1955: Nickel Plate Road conductor D.A. Popp eyes the crowd atop the newly finished railroad elevation during a special celebration on October 4th, 1955 where Berkshire no. 767 has just broken the ceremonial ribbon before hundreds of onlookers.
For 30 years, the City of Fort Wayne and the Nickel Plate clashed over the project to eliminate a dozen grade crossings from downtown's busy core and motorists had to tangle with 57 trains a day. No one knows it yet, but the project will guide the city's development for over a half century later.
Just ten years after the elevation project, the City and railroad will install a Nickel Plate steam locomotive in Lawton Park to commemorate the project and "a great period of development in our country - the era of steam railroading." The real 767 would be scrapped in 1964 - but Nickel Plate Road no. 765, the engine installed in Lawton Park, would find new life as an excursion locomotive.
For more on this story visit: http://fortwaynerailroad.org/2016/08/the-return-of-the-767/

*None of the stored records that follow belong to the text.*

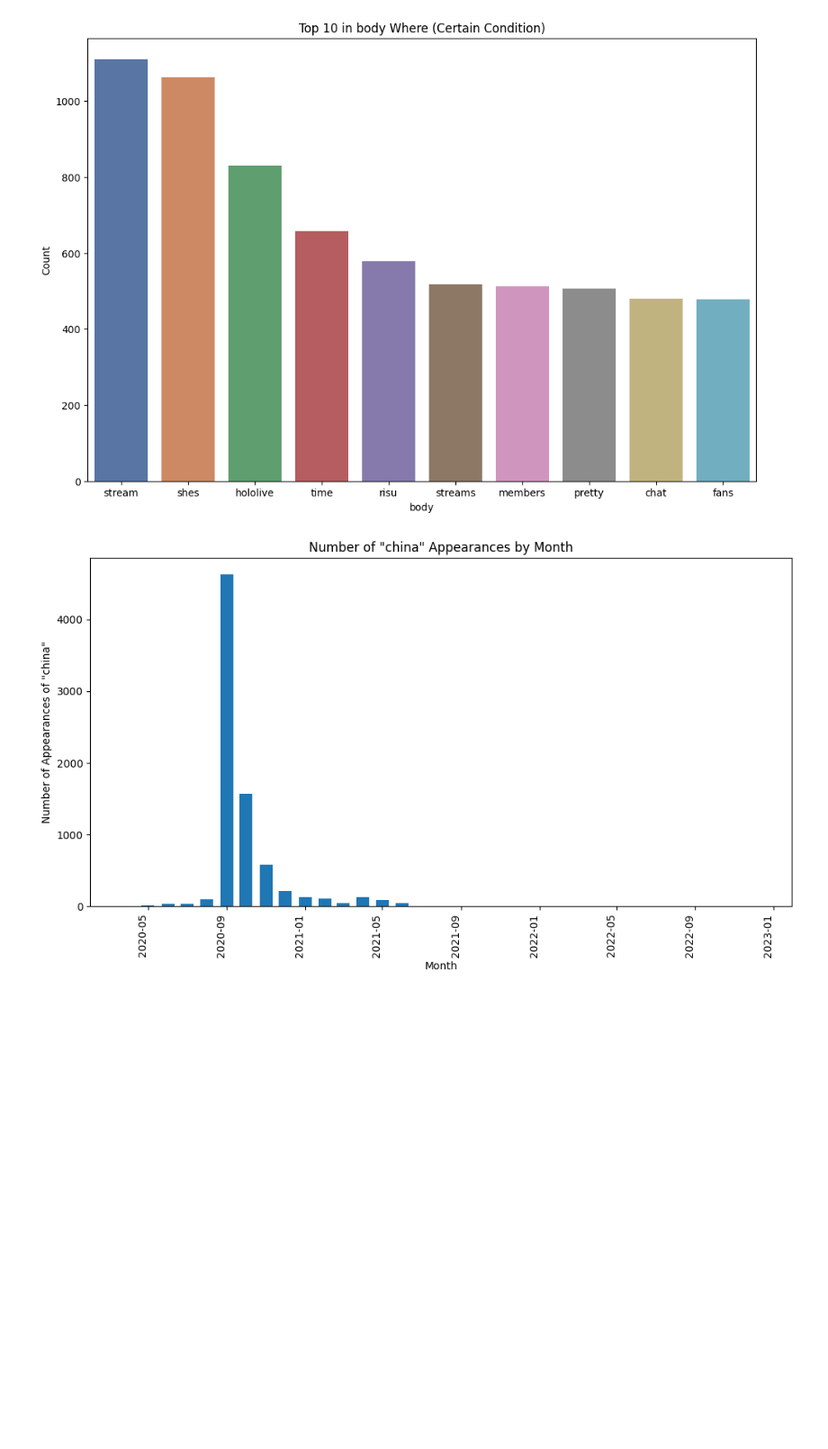
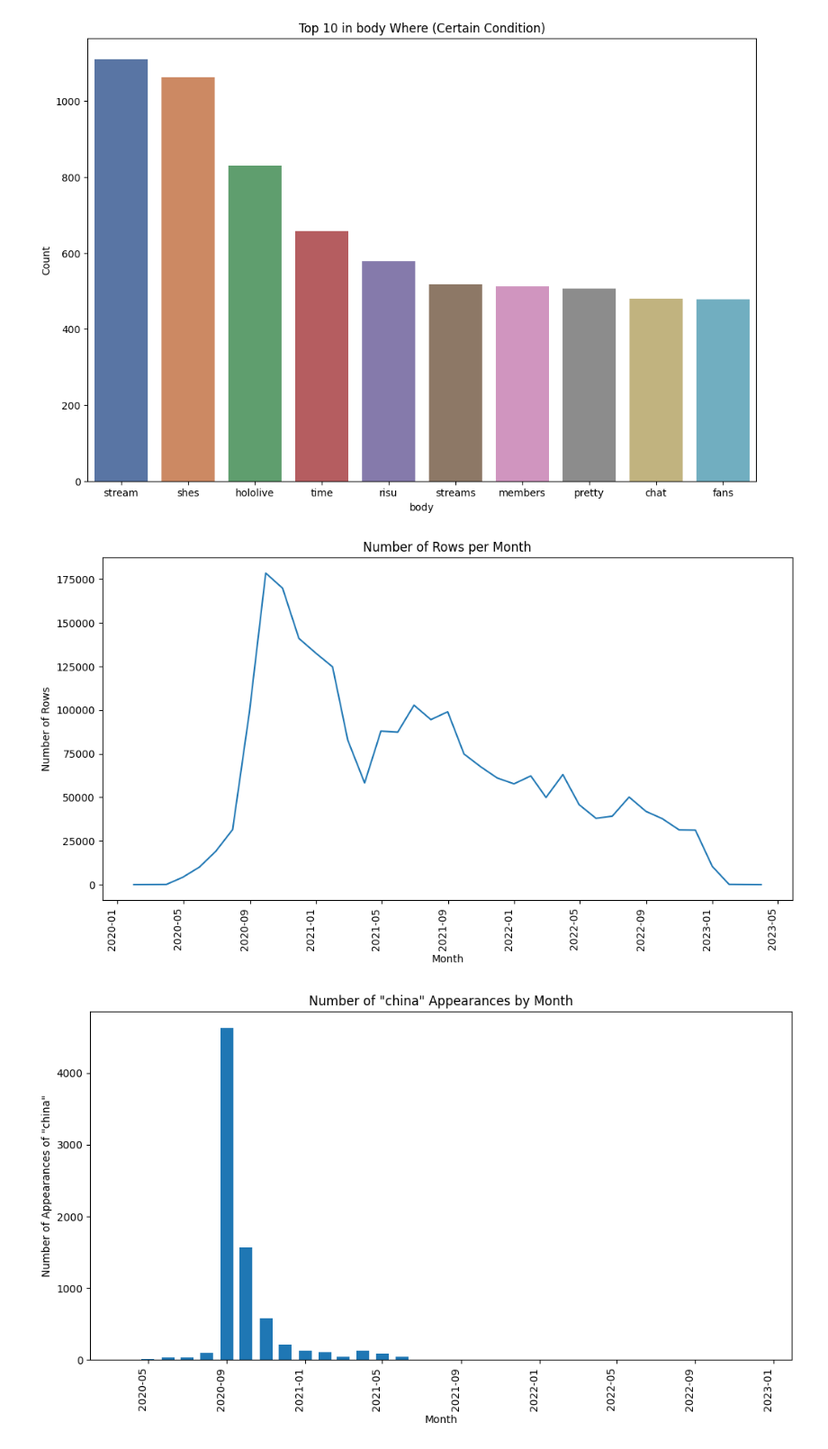
Before and after one commit to thefathan/RedditCrawler, a Jupyter notebook: src/dataviz.ipynb, the cells around one changed output. Shown at 90% size. Drawn from its saved outputs; the diff is of its cells as text; code cells hidden in the pictures; blank space fills up the shorter version.

Commit message:
add more plot

```diff
--- a/src/dataviz.ipynb
+++ b/src/dataviz.ipynb
@@ -80,6 +80,28 @@ def wordappear_permonth(word):
     ax.set_xlabel('Month')
     ax.set_ylabel('Number of Appearances of "{}"'.format(word))
     ax.set_title('Number of "{}" Appearances by Month'.format(word))
+
+    # rotate x-axis labels
+    plt.xticks(rotation=90, ha='right')
+
+    plt.show()
+
+def numberofcomments_permonth():
+    # Make a data copy, so the origin of data won't changed
+    dv1 = dv.copy()
+
+    # Set created_utc column as the index
+    dv1.set_index('created_utc', inplace=True)
+
+    # Group the rows by month and count the number of rows per month
+    monthly_counts = dv1.resample('M').size()
+
+    # Plot the graph
+    plt.subplots(figsize=(12,6))
+    plt.plot(monthly_counts.index, monthly_counts.values)
+    plt.title('Number of Rows per Month')
+    plt.xlabel('Month')
+    plt.ylabel('Number of Rows')
 
     # rotate x-axis labels
     plt.xticks(rotation=90, ha='right')
@@ -147,6 +169,10 @@ counter(dv[dv["score"] >= 250], "author", 5)
 counter(dv[dv["author"] == "farranpoison"], "body", 10)
 # %% [output]
 [figure]
+# %%
+numberofcomments_permonth()
+# %% [output]
+[figure, added]
 # %%
 wordappear_permonth("china") # liat desain di Kibana, buat desain interface yang kemungkinan dimengerti orang
 # assuming kita sebagai user karena kalau desain itu bergantung kebutuhan user
```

2016: Railroad employee and Fort Wayne Railroad Historical Society member D. Popp poses in front of the 765 - temporarily renumbered "767" to recognize the engine's unique history - during the organization's annual open house.